The the new Hans Merensky Research Chair in Advanced Modelling of Eucalyptus Wood Formation, or “EucXylo” has officially started! The contract formalizing the start of the new 10-year initiative was signed on Friday 17th May 2019 by Dr Khotso Mokhele (President of the Board of Trustees of the Hans Merensky Foundation) (front left) and Prof Eugene Cloete (Vice Rector, Research and Development at SU) (front right).
The new Research Chair, in keeping with the inspiring legacy of Dr Hans Merensky, contributes to an important area of science: how trees form wood. The global significance of the process of wood formation in trees cannot be under-estimated. Wood formation is fundamental to the fixing of carbon dioxide into a stable, valuable and beautiful material, and to the ongoing production of increasingly important renewable timber resources. To this end, the main scientific objective of the EucXylo Chair is to develop an evolving, inter-connected set models of wood formation (xylogenesis) in the important genus Eucalyptus (commonly known as “gum trees”), arguably the world’s most widely planted hardwood tree. A range of projects led by post-graduate students, post-doctoral fellows and academics, will use cutting edge, high precision measurement techniques, combined with intensive sampling and laboratory analyses, to answer important questions about the Eucalyptus wood formation system. These insights will be the basis by which researchers in the project continually build and improve predictive models at multiple scales. The models will be incorporated into a software-based simulation framework, which is envisaged to become a platform for scientific collaboration and the generation of new hypotheses and ideas within South Africa and around the world.

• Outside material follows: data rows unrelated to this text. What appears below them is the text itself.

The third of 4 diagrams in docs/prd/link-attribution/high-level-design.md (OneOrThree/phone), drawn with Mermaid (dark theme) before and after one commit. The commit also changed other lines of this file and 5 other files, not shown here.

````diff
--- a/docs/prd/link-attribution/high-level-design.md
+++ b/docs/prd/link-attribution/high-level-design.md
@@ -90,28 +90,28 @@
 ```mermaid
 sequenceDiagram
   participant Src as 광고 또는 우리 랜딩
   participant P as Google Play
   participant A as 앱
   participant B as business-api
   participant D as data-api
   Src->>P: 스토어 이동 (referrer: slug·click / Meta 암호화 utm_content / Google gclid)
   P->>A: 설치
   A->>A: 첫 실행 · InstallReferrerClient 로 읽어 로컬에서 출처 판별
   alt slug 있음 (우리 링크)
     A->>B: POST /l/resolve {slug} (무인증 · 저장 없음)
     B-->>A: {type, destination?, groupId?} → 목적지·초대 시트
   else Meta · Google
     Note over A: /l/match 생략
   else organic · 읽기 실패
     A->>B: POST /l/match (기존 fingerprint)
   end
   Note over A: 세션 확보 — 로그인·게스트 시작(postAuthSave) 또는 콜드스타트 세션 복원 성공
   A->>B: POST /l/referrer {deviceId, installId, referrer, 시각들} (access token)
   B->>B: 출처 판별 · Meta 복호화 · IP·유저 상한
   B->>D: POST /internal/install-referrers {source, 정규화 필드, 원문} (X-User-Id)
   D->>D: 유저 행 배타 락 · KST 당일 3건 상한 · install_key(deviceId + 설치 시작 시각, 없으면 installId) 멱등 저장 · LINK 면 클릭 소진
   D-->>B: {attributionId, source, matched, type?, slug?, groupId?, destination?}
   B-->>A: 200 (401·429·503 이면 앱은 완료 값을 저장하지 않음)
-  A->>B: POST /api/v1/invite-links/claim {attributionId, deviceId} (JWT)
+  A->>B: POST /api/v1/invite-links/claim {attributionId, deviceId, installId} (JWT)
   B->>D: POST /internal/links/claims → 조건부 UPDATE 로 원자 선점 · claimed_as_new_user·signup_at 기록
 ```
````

The lead researcher will be Dr David Drew, Senior Lecturer in the SU Department of Forest and Wood Science (DFWS) (back left). Dr Drew will collaborate closely with scientists from across the faculties of Agrisciences and Science at SU, and with a number of leading international researchers. In the first five-year phase of the Research Chair, six post-graduate students (M.Sc. and PhD) will be funded along with at least two postdoctoral fellows. The Chair will also co-fund new laboratory and research facilities and a new technical position within the DFWS, to support the research activities at the level which will be required. It is planned that the first students will start in 2020.